With temperatures warming up and summer quickly approaching, focus is shifting to snowmelt runoff and that will mean for California water supplies. The fifth and final manual snow survey was conducted by the Department of Water Resources (DWR) on April 30 at Phillips Station snow course revealed discouraging measurements.
“For our results today, we recorded a snow depth of 1.5 inches and a snow water content of half an inch,” said chief of DWR’s Snow Survey and Water Supply Forecast Section Sean de Guzman. “That results in three percent of an average May and two percent of the April 1 average here at this location.”
While the readings from Phillips Station were disappointing, the outlook for the state as a whole shows a much more positive picture. “Our automated snow sensor network is reporting about 37 percent of average statewide for our snowpack; so not quite what we’re seeing here today mainly because here at the Phillips Station snow course we are in a fully exposed meadow,” De Guzman noted.

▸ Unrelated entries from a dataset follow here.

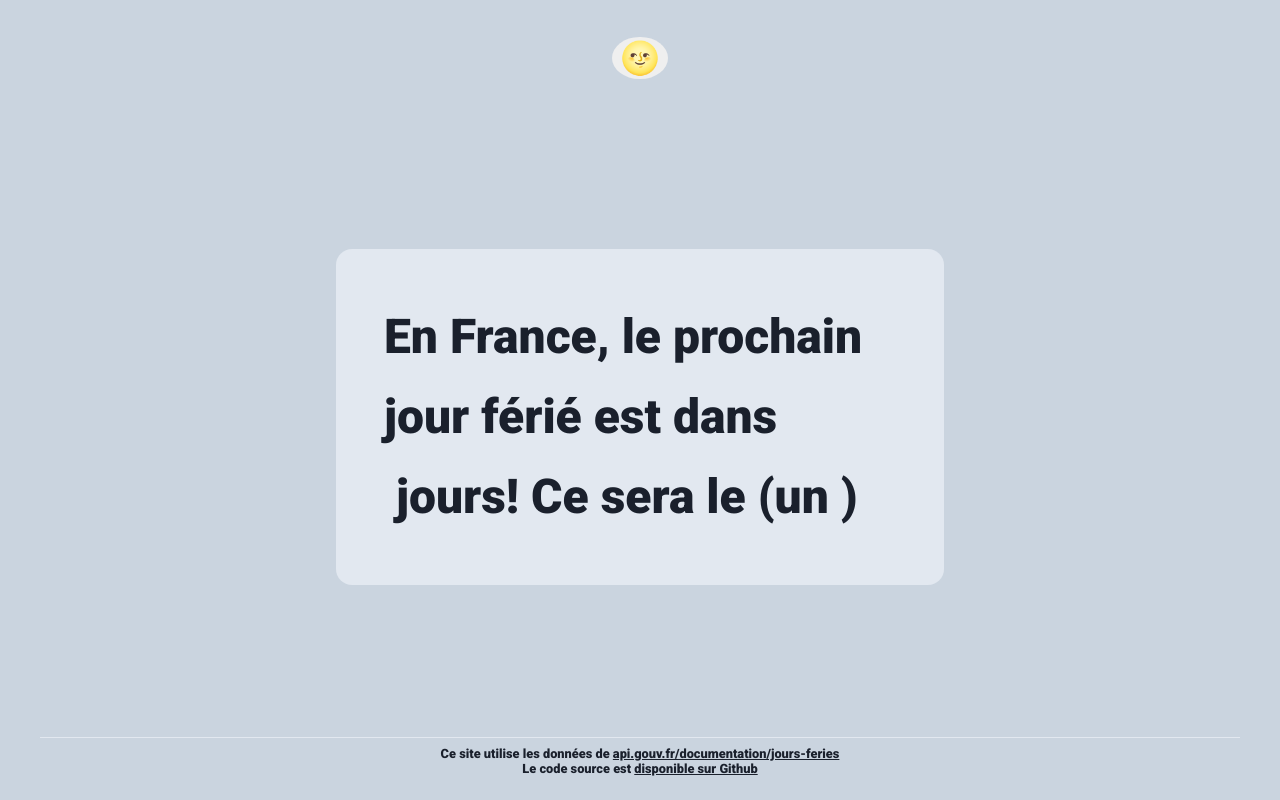
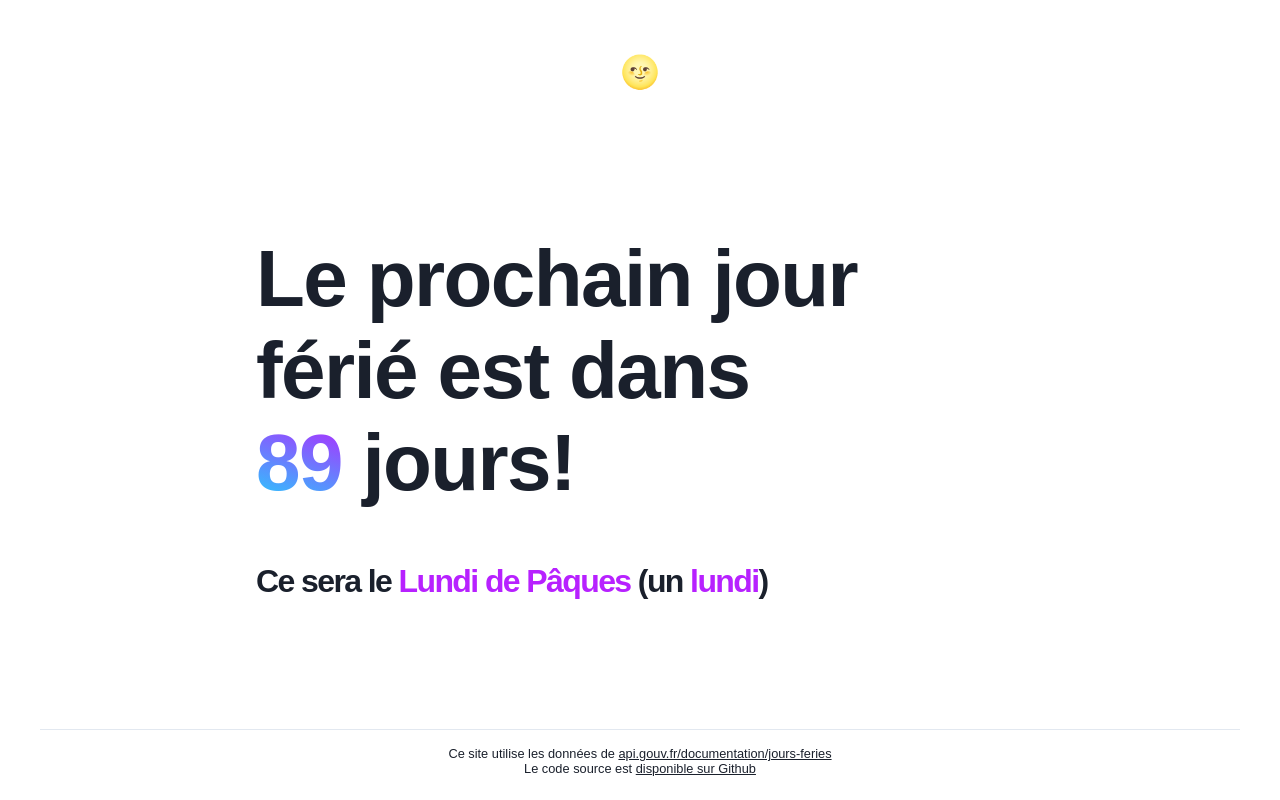
Before and after one commit to floragc-octo/jours-feries, a website built with Parcel: page index.html in a window 1280 px wide. Built offline with nearby package versions, Linux system fonts and the light colour scheme; no server answers; a web font is replaced by a local one.

Commit message:
feat(design): updating colors and fonts

```diff
--- a/index.html
+++ b/index.html
@@ -4,7 +4,7 @@
 <head>
     <meta charset="utf-8">
     <meta name="viewport" content="width=device-width, initial-scale=1">
-    <title> Prochain jour férié en France </title>
+    <title>Prochain jour férié en France</title>
     <meta name="description" content="Ce site affiche le prochain férié selon la liste fournie par l'api Jours fériés en France https://calendrier.api.gouv.fr/jours-feries">
     <meta name="author" content="Flora GC">
     <meta property="og:title" content="Quel est le prochain jour férié">
@@ -20,9 +20,9 @@
 
 <body>
     <header><button id="theme-switch">🌝</button></header>
-    <main>
-        <span class="delai">En France, le prochain jour férié est dans <span id="compute-delai"></span>&nbsp;jours!</span>
-        <span class="jour">Ce sera le </span><span id="fetch-jour"></span> (un <span id="compute-detail"></span>)</span>
+    <main id="content">
+        <h1 class="delai">Le prochain jour férié est dans <span id="compute-delai">89</span>&nbsp;jours!</h1>
+        <h2 class="jour">Ce sera le <span id="fetch-jour">Lundi de Pâques</span> (un&nbsp;<span id="compute-detail">lundi</span>)</h2>
     </main>
     <footer>
         <div>Ce site utilise les données de
--- a/styles.css
+++ b/styles.css
@@ -1,9 +1,28 @@
+@import url('https://rsms.me/inter/inter.css');
+html { font-family: 'Inter', sans-serif; }
+@supports (font-variation-settings: normal) {
+  html { font-family: 'Inter var', sans-serif; }
+}
+
+:root {
+    --font-size: 4rem;
+    --big-font-size: 5rem;
+    --medium-font-size: 2rem;
+    --small-font-size: .8rem;
+    --text-font-weight: 700;
+    --big-font-weight: 800;
+    --medium-font-weight: 600;
+    --small-font-weight: 400;
+}
+
 body {
     --text-color: #1a202c;
-    --background-color: #cad4df;
+    --background-color: #FFF;
     --background-content-color: #e2e8f0;
     --separator-color: #e2e8f0;
-    --highlight-color: #0389DA;
+    --highlight-color: #B721FF;
+    --highlight-gradient-bg-color: background-color: #21D4FD;
+    --highlight-gradient-bg-img: linear-gradient(19deg, #21D4FD 0%, #B721FF 100%);
 }
 
 body.dark-mode {
@@ -11,7 +30,10 @@ body.dark-mode {
     --background-color: #191f2a;
     --background-content-color: #2d3848;
     --separator-color: #2d3848;
-    --highlight-color: #f13c73;
+    --highlight-color: #c1449b;
+    --highlight-gradient-bg-color: #FBDA61;
+    --highlight-gradient-bg-img: linear-gradient(45deg, #FBDA61 0%, #FF5ACD 100%);
+
 }
 
 @media (prefers-color-scheme: dark) {
@@ -20,31 +42,29 @@ body.dark-mode {
         --background-color: #191f2a;
         --background-content-color: #2d3848;
         --separator-color: #2d3848;
-        --highlight-color: #f13c73;
+        --highlight-color: #c1449b;
+        --highlight-gradient-bg-color: #FBDA61;
+        --highlight-gradient-bg-img: linear-gradient(45deg, #FBDA61 0%, #FF5ACD 100%);
     }
     body.light-mode {
         --text-color: #1a202c;
-        --background-color: #cad4df;
+        --background-color: #FFF;
         --background-content-color: #e2e8f0;
         --separator-color: #e2e8f0;
-        --highlight-color: #0389DA;
+        --highlight-color: #B721FF;
+        --highlight-gradient-bg-color: background-color: #21D4FD;
+        --highlight-gradient-bg-img: linear-gradient(19deg, #21D4FD 0%, #B721FF 100%);
     }
 }
 
-html {
-    font-size: 100%;
-}
-
 body {
-    font-family: "Roboto", sans-serif;
     color: var(--text-color);
-    text-align: center;
     background: var(--background-color);
     display: grid;
     grid-template-rows: auto 1fr auto;
     height: 98vh;
-    font-size: 3em;
-    font-weight: 700;
+    font-size: var(--font-size);
+    font-weight: var(--font-weight);
 }
 
 a,
@@ -52,17 +72,15 @@ a:visited {
     color: var(--text-color);
 }
 
-body main {
-    margin: auto;
-    width: 40vw;
-    padding: 3rem;
-    background-color: var(--background-content-color);
-    border-radius: 1rem;
-    text-align: left;
+footer {
+    padding-top: 0.5rem;
+    border-top: 0.1rem solid var(--separator-color);
+    font-size: var(--small-font-size);
+    font-weight: var(--small-font-weight);
 }
 
-body main > *:not(:last-child) {
-    margin-bottom: 1rem;
+header, footer {
+    text-align: center;
 }
 
 body > * {
@@ -70,8 +88,31 @@ body > * {
     margin: 0 2rem;
 }
 
-body main span {
-    line-height: 5rem;
+#content {
+    width: 60vw;
+    margin: auto;
+    text-align: left;
+}
+
+.delai {
+    font-size: var(--big-font-size);
+    font-weight: var(--big-font-weight);
+    letter-spacing: -.02em;
+    margin-block-start: 0.2em;
+}
+
+#compute-delai {
+    background-color: var(--highlight-gradient-bg-color);
+    background-image: var(--highlight-gradient-bg-img);
+    background-clip: text;
+    -webkit-background-clip: text;
+    -webkit-text-fill-color: transparent;
+}
+
+.jour {
+    font-size: var(--medium-font-size);
+    font-weight: var(--medium-font-weight);
+    letter-spacing: -.05em;
 }
 
 #fetch-jour,
@@ -80,17 +121,12 @@ body main span {
     color: var(--highlight-color);
 }
 
-footer {
-    padding-top: 0.5rem;
-    border-top: 0.1rem solid var(--separator-color);
-    font-size: 0.8rem;
-}
-
 #theme-switch {
     font-size: 2rem;
     cursor: pointer;
     border-radius: 50%;
-    border: transparent;
+    border: none;
+    background: none;
     padding: 0.15rem 0.5rem;
 }
 
@@ -102,16 +138,12 @@ footer {
         padding: 1rem;
         margin: 0;
     }
-    body > main {
+    #content {
         font-size: 0.8em;
         margin: auto;
         width: 90%;
         padding: 1rem;
     }
-
-    body main > *:not(:last-child) {
-        margin-bottom: 2rem;
-    }
     footer {
         font-size: 0.8rem;
     }
```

The water year for 2020 began back in October with a slow start for rain and snowfall. December came through with significant precipitation levels, which De Guzman noted was 130 percent of the average. Another dry spell came through for January and February with very limited amounts of rain and snow. The storms that hit California in March and April helped to offset the first two months of the year, with the snowpack peaking at nearly 64 percent of the average in mid-April. The spring rain and snowfall helped to secure a bit more positive outlook for water supplies moving forward.
“Although seasonal precipitation, snow, and runoff will end below average for this year, luckily our reservoirs – our major reservoirs – are all currently near or above their historic averages for this time of year,” said De Guzman. “As we move into the dry summer months the latest water supply forecasts of snowmelt runoff are ranging anywhere between 50 to 70 percent of average.”